**Problem description:**
Examine the data below and state how many lines contain "works", offering no other words.
────
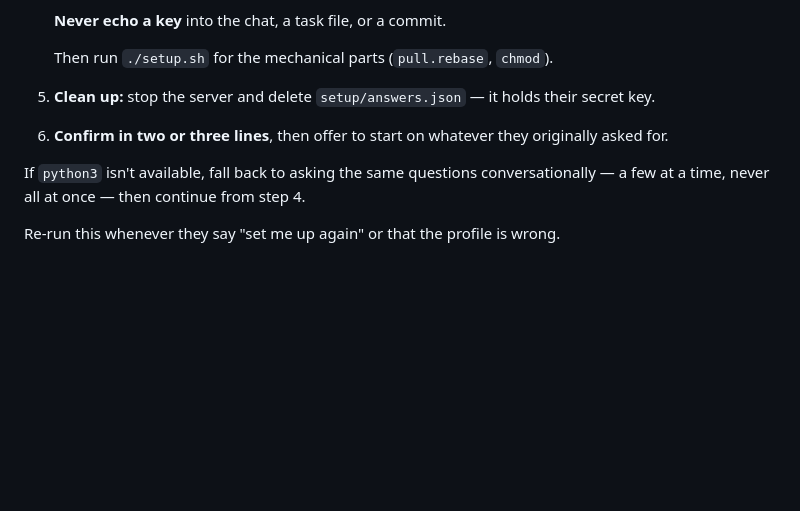
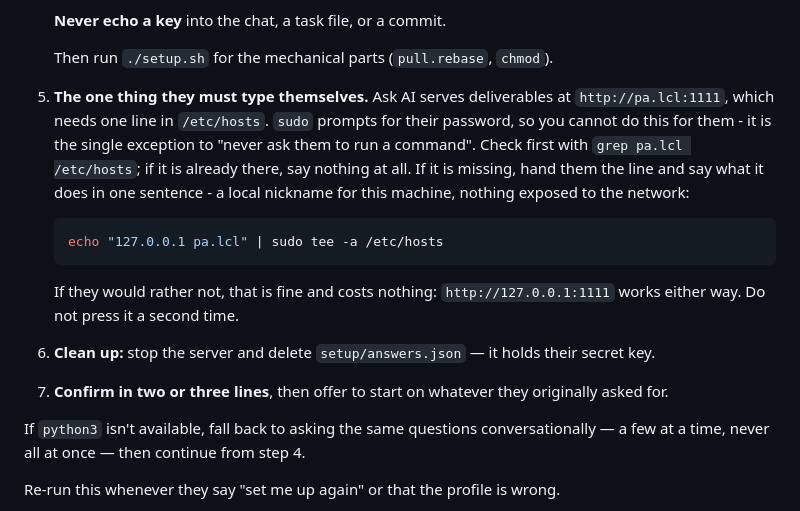
Before and after one commit to bigbongoai/assistant-template, a Markdown page: CLAUDE.md, the part around the change. Drawn GitHub-style; blank space fills up the shorter version.

Commit message:
Fix README deliverable wording and own the sudo step in setup
README still described Tailwind deliverables after the visual explainer rule
landed. The hosts entry is also the one step a person has to run themselves,
because sudo wants their password - setup now says so, checks before asking,
and treats declining as a non-event since 127.0.0.1:1111 works regardless.

````diff
--- a/CLAUDE.md
+++ b/CLAUDE.md
@@ -53,8 +53,15 @@ Be flexible across domains. Pick the right tool for each job (web search, file o
    **Never echo a key** into the chat, a task file, or a commit.
 
    Then run `./setup.sh` for the mechanical parts (`pull.rebase`, `chmod`).
-5. **Clean up:** stop the server and delete `setup/answers.json` — it holds their secret key.
-6. **Confirm in two or three lines**, then offer to start on whatever they originally asked for.
+5. **The one thing they must type themselves.** Ask AI serves deliverables at `http://pa.lcl:1111`, which needs one line in `/etc/hosts`. `sudo` prompts for their password, so you cannot do this for them - it is the single exception to "never ask them to run a command". Check first with `grep pa.lcl /etc/hosts`; if it is already there, say nothing at all. If it is missing, hand them the line and say what it does in one sentence - a local nickname for this machine, nothing exposed to the network:
+
+   ```sh
+   echo "127.0.0.1 pa.lcl" | sudo tee -a /etc/hosts
+   ```
+
+   If they would rather not, that is fine and costs nothing: `http://127.0.0.1:1111` works either way. Do not press it a second time.
+6. **Clean up:** stop the server and delete `setup/answers.json` — it holds their secret key.
+7. **Confirm in two or three lines**, then offer to start on whatever they originally asked for.
 
 If `python3` isn't available, fall back to asking the same questions conversationally — a few at a time, never all at once — then continue from step 4.
 
````
Also changed, not shown: README.md (+3 -2 lines).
────
**Finished task:**
2